TASK DESCRIPTION
Write out all entries word for word.

----- RECORDS PROVIDED -----

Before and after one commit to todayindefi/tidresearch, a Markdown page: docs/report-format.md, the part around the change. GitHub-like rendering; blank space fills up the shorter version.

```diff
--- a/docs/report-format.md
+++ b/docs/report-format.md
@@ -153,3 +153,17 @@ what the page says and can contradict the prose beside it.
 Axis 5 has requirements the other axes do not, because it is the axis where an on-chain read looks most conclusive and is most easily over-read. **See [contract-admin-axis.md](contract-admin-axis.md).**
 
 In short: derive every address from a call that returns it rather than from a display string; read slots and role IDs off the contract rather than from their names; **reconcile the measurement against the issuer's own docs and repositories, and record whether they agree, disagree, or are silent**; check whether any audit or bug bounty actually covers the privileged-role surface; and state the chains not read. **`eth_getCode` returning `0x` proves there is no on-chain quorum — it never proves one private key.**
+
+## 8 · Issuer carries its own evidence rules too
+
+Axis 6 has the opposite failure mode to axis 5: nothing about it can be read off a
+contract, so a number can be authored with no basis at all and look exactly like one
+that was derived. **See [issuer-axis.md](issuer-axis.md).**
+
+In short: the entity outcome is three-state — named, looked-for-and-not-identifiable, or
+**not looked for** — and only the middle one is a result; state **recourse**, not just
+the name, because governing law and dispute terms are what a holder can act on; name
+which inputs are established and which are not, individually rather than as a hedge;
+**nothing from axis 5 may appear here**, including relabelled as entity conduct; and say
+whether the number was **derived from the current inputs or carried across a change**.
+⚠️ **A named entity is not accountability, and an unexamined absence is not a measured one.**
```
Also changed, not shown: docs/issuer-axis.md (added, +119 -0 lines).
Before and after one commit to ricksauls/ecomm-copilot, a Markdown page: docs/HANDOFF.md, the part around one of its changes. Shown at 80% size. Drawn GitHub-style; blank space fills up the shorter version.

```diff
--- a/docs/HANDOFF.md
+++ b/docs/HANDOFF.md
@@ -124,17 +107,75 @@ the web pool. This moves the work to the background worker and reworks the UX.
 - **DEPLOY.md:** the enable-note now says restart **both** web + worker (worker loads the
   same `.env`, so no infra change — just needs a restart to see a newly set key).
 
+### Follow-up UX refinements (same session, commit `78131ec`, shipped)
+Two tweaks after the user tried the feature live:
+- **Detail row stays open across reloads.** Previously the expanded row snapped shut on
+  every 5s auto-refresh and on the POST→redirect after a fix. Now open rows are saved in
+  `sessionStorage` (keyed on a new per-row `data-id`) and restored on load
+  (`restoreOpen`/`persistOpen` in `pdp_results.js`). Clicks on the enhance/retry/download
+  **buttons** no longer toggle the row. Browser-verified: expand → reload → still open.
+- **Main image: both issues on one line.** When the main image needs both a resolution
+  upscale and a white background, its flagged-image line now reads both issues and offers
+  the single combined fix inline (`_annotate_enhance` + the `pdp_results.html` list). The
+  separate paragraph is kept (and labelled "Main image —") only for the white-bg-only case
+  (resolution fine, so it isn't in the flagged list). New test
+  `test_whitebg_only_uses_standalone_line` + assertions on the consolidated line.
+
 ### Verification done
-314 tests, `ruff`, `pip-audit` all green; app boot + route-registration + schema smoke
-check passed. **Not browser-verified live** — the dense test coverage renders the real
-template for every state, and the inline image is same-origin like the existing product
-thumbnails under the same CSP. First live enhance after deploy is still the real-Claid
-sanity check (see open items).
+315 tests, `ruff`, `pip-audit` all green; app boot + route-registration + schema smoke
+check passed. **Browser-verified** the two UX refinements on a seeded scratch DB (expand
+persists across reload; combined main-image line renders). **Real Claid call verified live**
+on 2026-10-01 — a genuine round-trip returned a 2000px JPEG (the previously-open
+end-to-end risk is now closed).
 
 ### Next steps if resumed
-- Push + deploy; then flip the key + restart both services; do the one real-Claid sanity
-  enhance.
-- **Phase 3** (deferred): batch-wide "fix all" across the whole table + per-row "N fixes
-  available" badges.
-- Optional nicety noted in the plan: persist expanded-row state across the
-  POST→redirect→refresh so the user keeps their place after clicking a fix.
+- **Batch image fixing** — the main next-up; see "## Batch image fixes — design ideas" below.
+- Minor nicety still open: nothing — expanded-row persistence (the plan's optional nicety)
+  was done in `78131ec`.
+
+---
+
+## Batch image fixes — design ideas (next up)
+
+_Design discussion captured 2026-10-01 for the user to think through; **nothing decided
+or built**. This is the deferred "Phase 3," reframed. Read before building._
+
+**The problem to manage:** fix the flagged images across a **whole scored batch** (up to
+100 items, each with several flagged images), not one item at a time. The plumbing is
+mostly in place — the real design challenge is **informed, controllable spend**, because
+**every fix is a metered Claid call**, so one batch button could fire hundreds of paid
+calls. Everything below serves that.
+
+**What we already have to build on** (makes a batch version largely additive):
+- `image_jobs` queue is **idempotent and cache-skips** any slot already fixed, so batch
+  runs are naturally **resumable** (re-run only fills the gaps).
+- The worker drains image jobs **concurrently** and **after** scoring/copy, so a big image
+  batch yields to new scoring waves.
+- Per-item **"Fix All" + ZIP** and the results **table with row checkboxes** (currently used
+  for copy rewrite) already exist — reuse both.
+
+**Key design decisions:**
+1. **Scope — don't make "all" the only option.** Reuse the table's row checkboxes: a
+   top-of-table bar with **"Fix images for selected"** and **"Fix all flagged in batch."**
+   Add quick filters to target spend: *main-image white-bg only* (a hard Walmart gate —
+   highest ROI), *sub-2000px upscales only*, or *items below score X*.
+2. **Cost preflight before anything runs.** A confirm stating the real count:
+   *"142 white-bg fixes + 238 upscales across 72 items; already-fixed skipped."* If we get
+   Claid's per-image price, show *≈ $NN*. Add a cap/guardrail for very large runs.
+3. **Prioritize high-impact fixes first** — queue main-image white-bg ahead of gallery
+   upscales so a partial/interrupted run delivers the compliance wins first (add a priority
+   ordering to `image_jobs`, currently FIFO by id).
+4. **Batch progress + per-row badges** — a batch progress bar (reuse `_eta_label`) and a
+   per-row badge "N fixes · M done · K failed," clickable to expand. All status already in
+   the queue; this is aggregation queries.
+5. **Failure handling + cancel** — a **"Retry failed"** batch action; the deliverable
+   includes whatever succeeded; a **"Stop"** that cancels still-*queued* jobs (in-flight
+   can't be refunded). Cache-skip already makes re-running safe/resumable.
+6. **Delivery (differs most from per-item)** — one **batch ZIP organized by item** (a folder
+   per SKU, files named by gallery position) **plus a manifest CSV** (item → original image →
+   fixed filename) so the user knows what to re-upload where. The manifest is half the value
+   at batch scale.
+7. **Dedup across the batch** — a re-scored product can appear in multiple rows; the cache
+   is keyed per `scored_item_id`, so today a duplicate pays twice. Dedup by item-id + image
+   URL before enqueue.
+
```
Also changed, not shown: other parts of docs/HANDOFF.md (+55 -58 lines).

-----

FINISHED TASK
Before and after one commit to todayindefi/tidresearch, a Markdown page: docs/report-format.md, the part around the change. GitHub-like rendering; blank space fills up the shorter version.

```diff
--- a/docs/report-format.md
+++ b/docs/report-format.md
@@ -153,3 +153,17 @@ what the page says and can contradict the prose beside it.
 Axis 5 has requirements the other axes do not, because it is the axis where an on-chain read looks most conclusive and is most easily over-read. **See [contract-admin-axis.md](contract-admin-axis.md).**
 
 In short: derive every address from a call that returns it rather than from a display string; read slots and role IDs off the contract rather than from their names; **reconcile the measurement against the issuer's own docs and repositories, and record whether they agree, disagree, or are silent**; check whether any audit or bug bounty actually covers the privileged-role surface; and state the chains not read. **`eth_getCode` returning `0x` proves there is no on-chain quorum — it never proves one private key.**
+
+## 8 · Issuer carries its own evidence rules too
+
+Axis 6 has the opposite failure mode to axis 5: nothing about it can be read off a
+contract, so a number can be authored with no basis at all and look exactly like one
+that was derived. **See [issuer-axis.md](issuer-axis.md).**
+
+In short: the entity outcome is three-state — named, looked-for-and-not-identifiable, or
+**not looked for** — and only the middle one is a result; state **recourse**, not just
+the name, because governing law and dispute terms are what a holder can act on; name
+which inputs are established and which are not, individually rather than as a hedge;
+**nothing from axis 5 may appear here**, including relabelled as entity conduct; and say
+whether the number was **derived from the current inputs or carried across a change**.
+⚠️ **A named entity is not accountability, and an unexamined absence is not a measured one.**
```
Also changed, not shown: docs/issuer-axis.md (added, +119 -0 lines).
Before and after one commit to ricksauls/ecomm-copilot, a Markdown page: docs/HANDOFF.md, the part around one of its changes. Shown at 80% size. Drawn GitHub-style; blank space fills up the shorter version.

```diff
--- a/docs/HANDOFF.md
+++ b/docs/HANDOFF.md
@@ -124,17 +107,75 @@ the web pool. This moves the work to the background worker and reworks the UX.
 - **DEPLOY.md:** the enable-note now says restart **both** web + worker (worker loads the
   same `.env`, so no infra change — just needs a restart to see a newly set key).
 
+### Follow-up UX refinements (same session, commit `78131ec`, shipped)
+Two tweaks after the user tried the feature live:
+- **Detail row stays open across reloads.** Previously the expanded row snapped shut on
+  every 5s auto-refresh and on the POST→redirect after a fix. Now open rows are saved in
+  `sessionStorage` (keyed on a new per-row `data-id`) and restored on load
+  (`restoreOpen`/`persistOpen` in `pdp_results.js`). Clicks on the enhance/retry/download
+  **buttons** no longer toggle the row. Browser-verified: expand → reload → still open.
+- **Main image: both issues on one line.** When the main image needs both a resolution
+  upscale and a white background, its flagged-image line now reads both issues and offers
+  the single combined fix inline (`_annotate_enhance` + the `pdp_results.html` list). The
+  separate paragraph is kept (and labelled "Main image —") only for the white-bg-only case
+  (resolution fine, so it isn't in the flagged list). New test
+  `test_whitebg_only_uses_standalone_line` + assertions on the consolidated line.
+
 ### Verification done
-314 tests, `ruff`, `pip-audit` all green; app boot + route-registration + schema smoke
-check passed. **Not browser-verified live** — the dense test coverage renders the real
-template for every state, and the inline image is same-origin like the existing product
-thumbnails under the same CSP. First live enhance after deploy is still the real-Claid
-sanity check (see open items).
+315 tests, `ruff`, `pip-audit` all green; app boot + route-registration + schema smoke
+check passed. **Browser-verified** the two UX refinements on a seeded scratch DB (expand
+persists across reload; combined main-image line renders). **Real Claid call verified live**
+on 2026-10-01 — a genuine round-trip returned a 2000px JPEG (the previously-open
+end-to-end risk is now closed).
 
 ### Next steps if resumed
-- Push + deploy; then flip the key + restart both services; do the one real-Claid sanity
-  enhance.
-- **Phase 3** (deferred): batch-wide "fix all" across the whole table + per-row "N fixes
-  available" badges.
-- Optional nicety noted in the plan: persist expanded-row state across the
-  POST→redirect→refresh so the user keeps their place after clicking a fix.
+- **Batch image fixing** — the main next-up; see "## Batch image fixes — design ideas" below.
+- Minor nicety still open: nothing — expanded-row persistence (the plan's optional nicety)
+  was done in `78131ec`.
+
+---
+
+## Batch image fixes — design ideas (next up)
+
+_Design discussion captured 2026-10-01 for the user to think through; **nothing decided
+or built**. This is the deferred "Phase 3," reframed. Read before building._
+
+**The problem to manage:** fix the flagged images across a **whole scored batch** (up to
+100 items, each with several flagged images), not one item at a time. The plumbing is
+mostly in place — the real design challenge is **informed, controllable spend**, because
+**every fix is a metered Claid call**, so one batch button could fire hundreds of paid
+calls. Everything below serves that.
+
+**What we already have to build on** (makes a batch version largely additive):
+- `image_jobs` queue is **idempotent and cache-skips** any slot already fixed, so batch
+  runs are naturally **resumable** (re-run only fills the gaps).
+- The worker drains image jobs **concurrently** and **after** scoring/copy, so a big image
+  batch yields to new scoring waves.
+- Per-item **"Fix All" + ZIP** and the results **table with row checkboxes** (currently used
+  for copy rewrite) already exist — reuse both.
+
+**Key design decisions:**
+1. **Scope — don't make "all" the only option.** Reuse the table's row checkboxes: a
+   top-of-table bar with **"Fix images for selected"** and **"Fix all flagged in batch."**
+   Add quick filters to target spend: *main-image white-bg only* (a hard Walmart gate —
+   highest ROI), *sub-2000px upscales only*, or *items below score X*.
+2. **Cost preflight before anything runs.** A confirm stating the real count:
+   *"142 white-bg fixes + 238 upscales across 72 items; already-fixed skipped."* If we get
+   Claid's per-image price, show *≈ $NN*. Add a cap/guardrail for very large runs.
+3. **Prioritize high-impact fixes first** — queue main-image white-bg ahead of gallery
+   upscales so a partial/interrupted run delivers the compliance wins first (add a priority
+   ordering to `image_jobs`, currently FIFO by id).
+4. **Batch progress + per-row badges** — a batch progress bar (reuse `_eta_label`) and a
+   per-row badge "N fixes · M done · K failed," clickable to expand. All status already in
+   the queue; this is aggregation queries.
+5. **Failure handling + cancel** — a **"Retry failed"** batch action; the deliverable
+   includes whatever succeeded; a **"Stop"** that cancels still-*queued* jobs (in-flight
+   can't be refunded). Cache-skip already makes re-running safe/resumable.
+6. **Delivery (differs most from per-item)** — one **batch ZIP organized by item** (a folder
+   per SKU, files named by gallery position) **plus a manifest CSV** (item → original image →
+   fixed filename) so the user knows what to re-upload where. The manifest is half the value
+   at batch scale.
+7. **Dedup across the batch** — a re-scored product can appear in multiple rows; the cache
+   is keyed per `scored_item_id`, so today a duplicate pays twice. Dedup by item-id + image
+   URL before enqueue.
+
```
Also changed, not shown: other parts of docs/HANDOFF.md (+55 -58 lines).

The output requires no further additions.